The security challenges are considerable, said Stephen Lucas, chief engineer at CERDEC’s Information Assurance Division. “Everybody can be a router in these types of networks, so issues of trust and determining who can be a user are a big concern for us,” he added.
In a wired setting, military networks often verify access rights against a centralized database or directory. Authorized users are given a Common Access Card containing a cryptographic key that they use to authenticate themselves to the network. Security keys can also be built into devices such as radio handsets rather than issued to specific users.
But in a wireless setting in which the only link to centralized information resources is via satellite, looking up security credentials would be too slow and expensive, Lucas said. One of his major efforts in the past year has been to develop a decentralized security and authentication scheme, which is now being incorporated into the Army’s Future Combat Systems program.
Instead of relying on cryptographic keys issued by a central authority, the ideal system would issue keys and authenticate them locally. However, that approach carries its own risks because it moves a crucial piece of the security infrastructure into the field.
“These are trusted systems so we don’t want them to fall into the wrong hands,” Lucas said. “We have to do a lot of trade-offs coming up with the acceptable levels of risk we’re going to assume when we deploy these networks.”
In the first place, establishing the relationship among keys, devices and individuals is much tougher when users roam around on a battlefield, Lucas said. “They may lose connectivity at different moments in the mission, and then you have to determine did their link just fade out. Or were they overrun? Was that node physically captured? Do we need to get that node off the network? And that’s very hard to do.”
CERDEC researchers also contributed to defining the Soldier Radio Waveform, the infantry communications protocol for JTRS, and they support the command, control, communications, computers, intelligence, surveillance and reconnaissance On-The- Move test bed program for the new technologies at Fort Dix, N.J.
Meanwhile, as developers prepare those technologies for deployment, independent research and development projects elsewhere are seeking other alternatives. For example, under a $1.4 million DOD grant, the Navy is working with Fortress to create a prototype Manet whose nodes could communicate via a variety of radio frequency protocols.
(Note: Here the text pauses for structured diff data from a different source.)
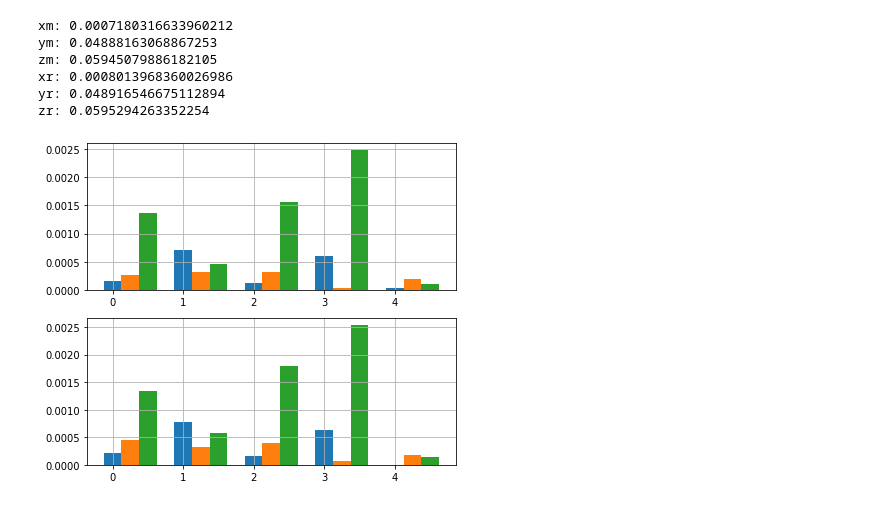
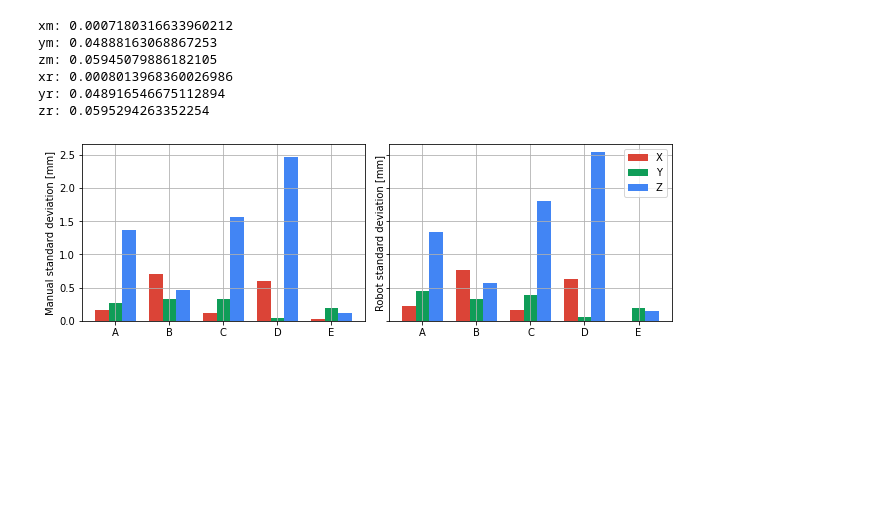
Before and after one commit to fzoric8/ros_utils, a Jupyter notebook: play/ClickMark.ipynb, the cells around one changed output. Saved outputs shown, nothing was run; the diff lists cells and outputs as text; code cells hidden in the pictures; blank space fills up the shorter version.

```diff
--- a/play/ClickMark.ipynb
+++ b/play/ClickMark.ipynb
@@ -129,6 +132,12 @@ exp1_csv = pd.read_csv(exp1)
 
 exp2 = "./ClickMarkExperiments/tocke2.csv"
 exp2_csv = pd.read_csv(exp2)
+
+
+# Specify colors
+G_RED = "#DB4437"
+G_GREEN= "#0F9D58"
+G_BLUE = "#4285F4"
 # %%
 import matplotlib.pyplot as plt
 
@@ -311,35 +321,55 @@ zm_std = convert_dict_to_list(zm_std_dev)
 xr_std = convert_dict_to_list(xr_std_dev)
 yr_std = convert_dict_to_list(yr_std_dev)
 zr_std = convert_dict_to_list(zr_std_dev)
+
+def scale(list_, num):
+
+    return [i*num for i in list_]
+
+m2mm = 1000;
+xm_std = scale(convert_dict_to_list(xm_std_dev), m2mm)
+ym_std = scale(convert_dict_to_list(ym_std_dev), m2mm)
+zm_std = scale(convert_dict_to_list(zm_std_dev), m2mm)
+xr_std = scale(convert_dict_to_list(xr_std_dev), m2mm)
+yr_std = scale(convert_dict_to_list(yr_std_dev), m2mm)
+zr_std = scale(convert_dict_to_list(zr_std_dev), m2mm)
 # %%
 import matplotlib.pyplot as plt
 import numpy as np
 
 # Assuming you have data for four points in the form of lists
 # Replace these lists with your actual data
-points = ['A', 'B', 'C', 'D', "E"]
+points = ['A', 'B', 'C', 'D', 'E']
 
-# Create subplots
-fig, axs = plt.subplots(2, 1, figsize=(6, 5))
 
-# Plotting
-bar_width = 0.25
-index = np.arange(len(points))
-axs[0].bar(index, xm_std, bar_width, label='X')
-axs[0].bar(index + bar_width, ym_std, bar_width, label='Y')
-axs[0].bar(index + 2 * bar_width, zm_std, bar_width, label='Z')
-axs[0].grid()
-axs[1].bar(index, xr_std, bar_width, label='X')
-axs[1].bar(index + bar_width, yr_std, bar_width, label='Y')
-axs[1].bar(index + 2 * bar_width, zr_std, bar_width, label='Z')
-axs[1].grid()
-#axs[0].xlabel('Points')
-#axs[0].ylabel('Standard Deviation')
-#axs[0].title('Standard Deviation of X, Y, Z at Different Points')
-#axs[0].xticks(index + bar_width, points)
-#axs[0].legend()
 
-plt.tight_layout()
-plt.show()
+def plot_std_dev(xm_std, ym_std, zm_std, xr_std, yr_std, zr_std, name="robot_manual"):
+    # Create subplots
+    fig, axs = plt.subplots(1, 2, figsize=(9, 3), sharey=True)
+    # Plotting
+    bar_width = 0.25
+    index = np.arange(len(points))
+    axs[0].bar(index - bar_width, xm_std, bar_width, label='X', color=G_RED)
+    axs[0].bar(index, ym_std, bar_width, label='Y', color=G_GREEN)
+    axs[0].bar(index + bar_width, zm_std, bar_width, label='Z', color=G_BLUE)
+    axs[0].grid()
+    axs[0].set_xticks(index)
+    axs[0].set_xticklabels(points)
+    axs[0].set_ylabel('Manual standard deviation [mm]')
+    axs[1].bar(index - bar_width, xr_std, bar_width, label='X', color=G_RED)
+    axs[1].bar(index, yr_std, bar_width, label='Y', color=G_GREEN)
+    axs[1].bar(index + bar_width, zr_std, bar_width, label='Z', color=G_BLUE)
+    axs[1].grid()
+    axs[1].set_xticks(index)
+    axs[1].set_xticklabels(points)
+    axs[1].set_ylabel('Robot standard deviation [mm]')
+    #axs[0].title('Standard Deviation of X, Y, Z at Different Points')
+    #axs[0].xticks(index + bar_width, points)
+    plt.legend()
+    plt.tight_layout()
+    plt.savefig("{}.pdf".format(name))
+    plt.show()
+
+plot_std_dev(xm_std, ym_std, zm_std, xr_std, yr_std, zr_std, name="rm1")
 # %% [output]
-[figure, old version]
+[figure, new version]
```
Also changed, not shown: parts of 11 cells of this notebook.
It would also use what the company promises will be superior routing algorithms.
Roger Kuhn, a Coast Guard reservist and the senior project engineer overseeing the Navy initiative, said the company was able to secure a grant from DOD’s Quick Reaction Fund, which seeks to speed the development of commercial technologies that can benefit the military by streamlining the procurement process. If the prototype lives up to expectations, Fortress will have an opportunity to sell or license the resulting technology.
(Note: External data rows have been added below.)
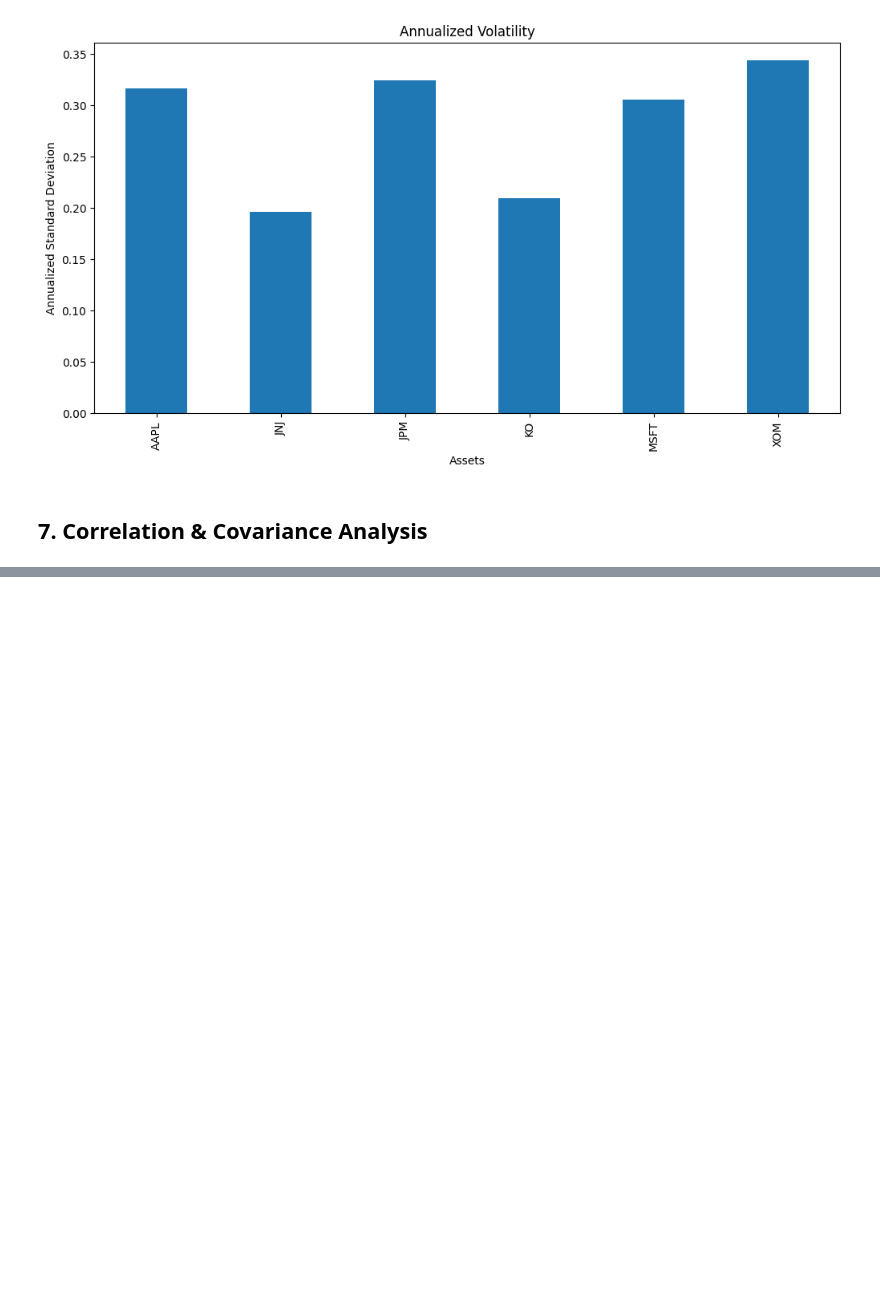
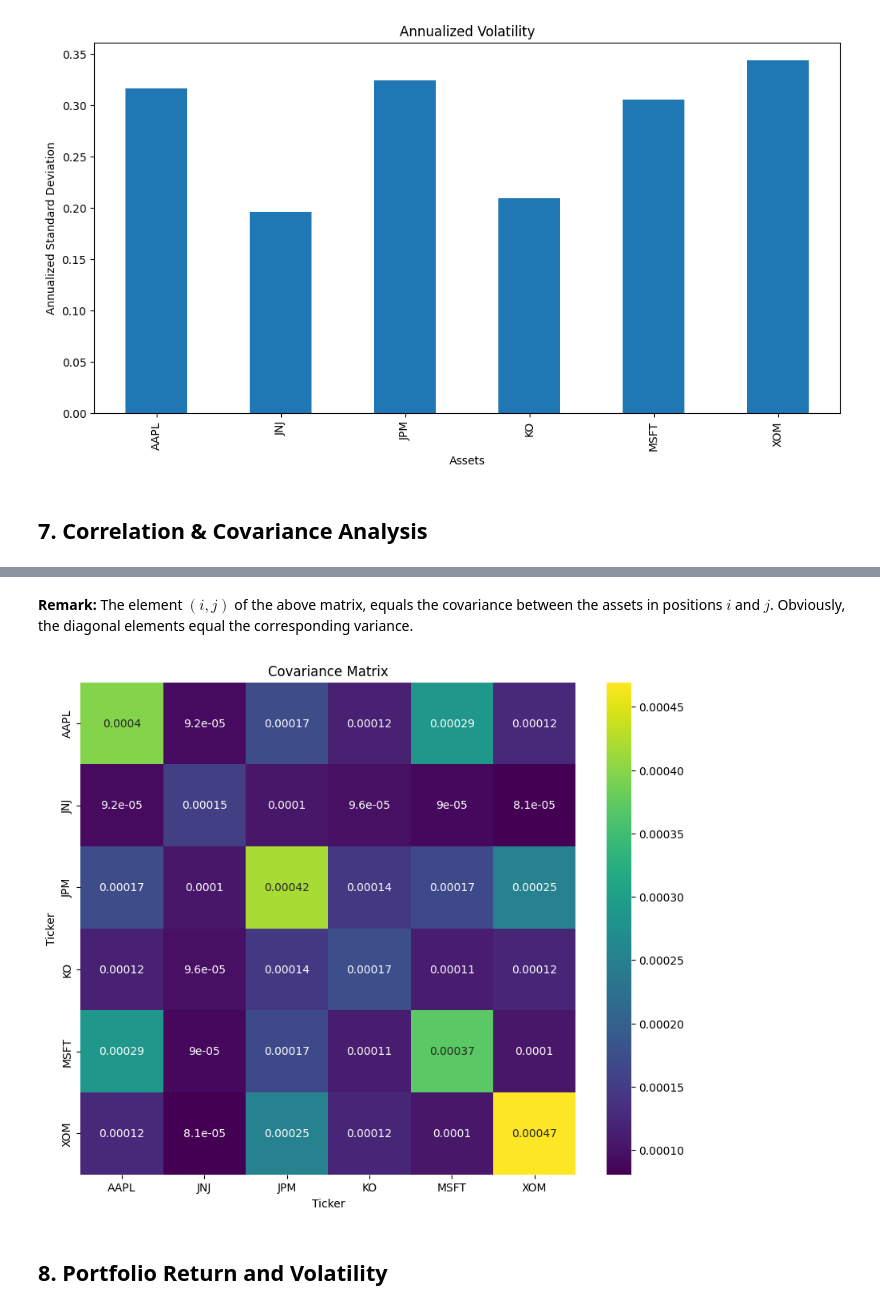
Before and after one commit to keramidasvasilis/data-analysis-projects, a Jupyter notebook: portfolio-optimization-risk-analysis/notebooks/portfolio_optimization_analysis.ipynb, the cells around one changed output, grey strips where cells are left out. Drawn from its saved outputs; the diff is of its cells as text; code cells hidden in the pictures; blank space fills up the shorter version.

```diff
--- a/portfolio-optimization-risk-analysis/notebooks/portfolio_optimization_analysis.ipynb
+++ b/portfolio-optimization-risk-analysis/notebooks/portfolio_optimization_analysis.ipynb
@@ -368,0 +401,4 @@ $$\rho (X, Y) = \frac{Cov(X, Y)}{\sigma(X) \sigma(Y)}$$
+# %%
+covariance_matrix = log_returns.cov()
+
+covariance_matrix
@@ -368,0 +414,14 @@ $$\rho (X, Y) = \frac{Cov(X, Y)}{\sigma(X) \sigma(Y)}$$
+# %% [markdown]
+**Remark:** The element $(i, j)$ of the above matrix, equals the covariance between the assets in positions $i$ and $j$. Obviously, the diagonal elements equal the corresponding variance.
+# %%
+plt.figure(figsize=(10,8))
+
+sns.heatmap(covariance_matrix, annot=True, cmap='viridis')
+
+plt.title('Covariance Matrix')
+
+plt.show()
+# %% [output]
+[figure, added]
+# %% [markdown]
+## 8. Portfolio Return and Volatility
```
Also changed, not shown: parts of 27 cells of this notebook.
Kuhn said the goal is to create a model for Manet nodes that can communicate with one another regardless of whether they connect via an 802.11 Wi-Fi link, a longer-range WiMax connection or a military radio frequency.
Magued Barsoum, Fortress’ chief technical officer, said the company’s wireless nodes would not only see other Fortress nodes but also other data radio technologies in the area.
“We create adjacency to everybody we can see and then figure out what is the best path to reach the ultimate destination,” he said. “We constantly evaluate what is the best path and keep track of all those adjacent nodes so that if one goes away, we always have a backup.”
He said he hopes to demonstrate prototypes based on the Fortress ES520 wireless bridge by the end of the year, with a software upgrade to support the new capabilities available commercially in 2009.